While Gillard emphasised at the NPC that the levy would impose only a $1-5 weekly increase on the majority of income earners, complaints must have been anticipated because she also stressed the need for all Australians to share the load in the name of fiscal responsibility.

Interestingly, a contemporaneous poll of readers at the ABC online forum The Drum, while not statistically rigorous, has consistently shown only 53% of respondents are willing to pay the levy.

According to poll, another 34% of readers are concerned the money will be wasted and 9% are upset because they have already donated money to the flood restoration effort. It is a combination of these two concerns that the Liberals decided to press home in Abbott’s Young Liberals speech.

This was always our money, not the government’s. It was supposed to be used wisely, not squandered. The Prime Minister is pitching it as a “mateship” tax even though mateship is about helping people, not taxing them. Mates choose to help; they’re not coerced. Mateship comes from people, not from government. It’s not the money so much as the principle. People resent being ordered to pay what they’d gladly give of their own volition especially by a government so reckless with taxpayers’ money.

It is yet to be seen which levy message has more resonance with the Australian community.

And so we have a snapshot of what the major parties believe important groups of voters are thinking as their elected representatives embark on the new parliamentary year.

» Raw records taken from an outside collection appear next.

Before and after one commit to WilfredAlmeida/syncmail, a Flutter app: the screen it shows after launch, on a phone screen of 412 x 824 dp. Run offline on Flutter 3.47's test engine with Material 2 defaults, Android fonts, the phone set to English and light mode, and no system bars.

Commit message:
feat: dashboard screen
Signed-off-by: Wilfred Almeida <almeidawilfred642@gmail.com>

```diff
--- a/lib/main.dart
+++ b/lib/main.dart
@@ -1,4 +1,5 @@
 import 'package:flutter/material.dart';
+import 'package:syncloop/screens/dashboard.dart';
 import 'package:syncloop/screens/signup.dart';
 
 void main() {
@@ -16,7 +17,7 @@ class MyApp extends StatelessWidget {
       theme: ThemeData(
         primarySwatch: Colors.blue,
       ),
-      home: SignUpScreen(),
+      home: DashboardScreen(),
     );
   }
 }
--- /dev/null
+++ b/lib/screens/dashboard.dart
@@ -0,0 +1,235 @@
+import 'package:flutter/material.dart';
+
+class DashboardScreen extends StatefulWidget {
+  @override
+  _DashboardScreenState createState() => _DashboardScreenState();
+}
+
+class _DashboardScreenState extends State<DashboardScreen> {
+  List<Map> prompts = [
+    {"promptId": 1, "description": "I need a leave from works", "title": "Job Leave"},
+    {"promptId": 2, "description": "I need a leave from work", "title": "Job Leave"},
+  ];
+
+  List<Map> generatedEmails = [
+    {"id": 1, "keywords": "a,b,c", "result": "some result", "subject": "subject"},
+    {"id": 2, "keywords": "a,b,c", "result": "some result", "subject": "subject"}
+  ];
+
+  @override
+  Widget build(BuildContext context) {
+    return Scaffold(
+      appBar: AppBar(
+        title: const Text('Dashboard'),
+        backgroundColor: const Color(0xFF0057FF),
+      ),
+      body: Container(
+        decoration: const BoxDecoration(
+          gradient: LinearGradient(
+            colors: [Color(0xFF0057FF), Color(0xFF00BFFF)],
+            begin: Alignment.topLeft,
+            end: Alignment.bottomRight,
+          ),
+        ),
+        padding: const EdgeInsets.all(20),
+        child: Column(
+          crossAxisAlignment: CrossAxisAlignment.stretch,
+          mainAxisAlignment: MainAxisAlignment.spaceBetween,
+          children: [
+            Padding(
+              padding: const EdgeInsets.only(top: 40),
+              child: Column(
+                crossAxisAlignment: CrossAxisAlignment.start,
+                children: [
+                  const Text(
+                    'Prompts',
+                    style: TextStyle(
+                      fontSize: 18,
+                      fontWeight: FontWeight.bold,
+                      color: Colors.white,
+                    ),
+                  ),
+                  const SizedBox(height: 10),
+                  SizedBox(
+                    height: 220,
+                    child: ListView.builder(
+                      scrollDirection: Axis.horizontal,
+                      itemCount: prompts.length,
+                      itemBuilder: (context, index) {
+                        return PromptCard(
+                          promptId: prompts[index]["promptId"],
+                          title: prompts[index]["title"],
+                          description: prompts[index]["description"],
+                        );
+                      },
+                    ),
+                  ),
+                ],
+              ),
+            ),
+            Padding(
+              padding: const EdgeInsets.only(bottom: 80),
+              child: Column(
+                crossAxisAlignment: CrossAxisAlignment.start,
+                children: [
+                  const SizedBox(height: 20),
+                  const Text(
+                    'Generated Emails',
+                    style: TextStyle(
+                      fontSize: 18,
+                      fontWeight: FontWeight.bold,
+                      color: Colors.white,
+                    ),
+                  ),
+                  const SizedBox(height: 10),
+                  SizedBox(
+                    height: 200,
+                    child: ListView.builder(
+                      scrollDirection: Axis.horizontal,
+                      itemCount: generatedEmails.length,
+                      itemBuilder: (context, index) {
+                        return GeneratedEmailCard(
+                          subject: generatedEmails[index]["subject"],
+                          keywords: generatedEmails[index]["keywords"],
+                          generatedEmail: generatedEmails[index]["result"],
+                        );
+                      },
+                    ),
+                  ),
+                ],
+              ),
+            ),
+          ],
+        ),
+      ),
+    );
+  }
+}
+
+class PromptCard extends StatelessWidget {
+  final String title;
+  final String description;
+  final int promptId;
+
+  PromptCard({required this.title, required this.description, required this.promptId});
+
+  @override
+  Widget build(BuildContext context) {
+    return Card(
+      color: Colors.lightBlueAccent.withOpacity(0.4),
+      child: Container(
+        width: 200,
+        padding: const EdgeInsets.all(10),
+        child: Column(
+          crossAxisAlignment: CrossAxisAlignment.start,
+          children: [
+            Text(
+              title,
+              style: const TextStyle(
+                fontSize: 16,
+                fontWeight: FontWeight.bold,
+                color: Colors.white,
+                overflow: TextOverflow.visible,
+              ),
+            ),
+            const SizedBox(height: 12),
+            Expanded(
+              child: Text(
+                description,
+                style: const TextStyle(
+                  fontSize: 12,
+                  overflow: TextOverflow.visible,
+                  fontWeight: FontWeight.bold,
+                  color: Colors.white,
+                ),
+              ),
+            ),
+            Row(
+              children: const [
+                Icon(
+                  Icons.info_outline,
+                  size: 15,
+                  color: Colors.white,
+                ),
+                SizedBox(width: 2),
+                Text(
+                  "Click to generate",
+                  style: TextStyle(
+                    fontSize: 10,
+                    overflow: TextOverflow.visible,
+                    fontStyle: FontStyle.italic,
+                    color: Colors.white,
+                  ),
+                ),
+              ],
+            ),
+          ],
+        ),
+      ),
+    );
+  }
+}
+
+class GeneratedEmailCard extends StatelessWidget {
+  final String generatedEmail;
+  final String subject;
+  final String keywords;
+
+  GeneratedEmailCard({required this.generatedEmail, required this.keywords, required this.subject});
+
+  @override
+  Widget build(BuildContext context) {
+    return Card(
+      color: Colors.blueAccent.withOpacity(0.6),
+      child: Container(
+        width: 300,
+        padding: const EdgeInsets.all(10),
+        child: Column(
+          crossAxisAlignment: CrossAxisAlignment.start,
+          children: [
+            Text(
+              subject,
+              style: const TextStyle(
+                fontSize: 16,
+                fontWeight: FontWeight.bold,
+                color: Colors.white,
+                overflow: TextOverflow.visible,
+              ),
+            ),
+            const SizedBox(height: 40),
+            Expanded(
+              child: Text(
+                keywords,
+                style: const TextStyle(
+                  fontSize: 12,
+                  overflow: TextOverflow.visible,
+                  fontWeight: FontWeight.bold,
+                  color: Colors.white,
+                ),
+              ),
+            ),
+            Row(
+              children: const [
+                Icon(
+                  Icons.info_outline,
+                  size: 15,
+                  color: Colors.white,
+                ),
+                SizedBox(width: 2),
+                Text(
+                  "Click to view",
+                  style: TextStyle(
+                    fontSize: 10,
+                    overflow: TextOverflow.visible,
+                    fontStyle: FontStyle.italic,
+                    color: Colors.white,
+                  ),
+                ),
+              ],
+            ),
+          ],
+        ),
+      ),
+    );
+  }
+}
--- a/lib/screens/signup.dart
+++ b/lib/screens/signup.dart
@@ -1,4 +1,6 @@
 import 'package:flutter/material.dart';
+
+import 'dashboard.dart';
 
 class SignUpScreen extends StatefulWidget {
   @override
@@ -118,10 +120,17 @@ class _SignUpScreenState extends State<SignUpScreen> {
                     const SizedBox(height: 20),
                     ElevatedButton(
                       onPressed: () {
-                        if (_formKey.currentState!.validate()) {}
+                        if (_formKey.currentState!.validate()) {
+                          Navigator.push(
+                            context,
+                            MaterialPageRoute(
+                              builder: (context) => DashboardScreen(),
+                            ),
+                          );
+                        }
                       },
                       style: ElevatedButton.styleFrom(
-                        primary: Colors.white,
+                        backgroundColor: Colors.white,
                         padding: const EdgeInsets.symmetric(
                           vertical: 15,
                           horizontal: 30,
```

In giving us this glimpse, they have unveiled the key political battlefields for 2011: fitness for office, protecting the national interest with fiscal prudence, and the preparedness of Australians to pay more for the collective good. It will be another fascinating political year.

This post also appeared at The Drum – Unleashed.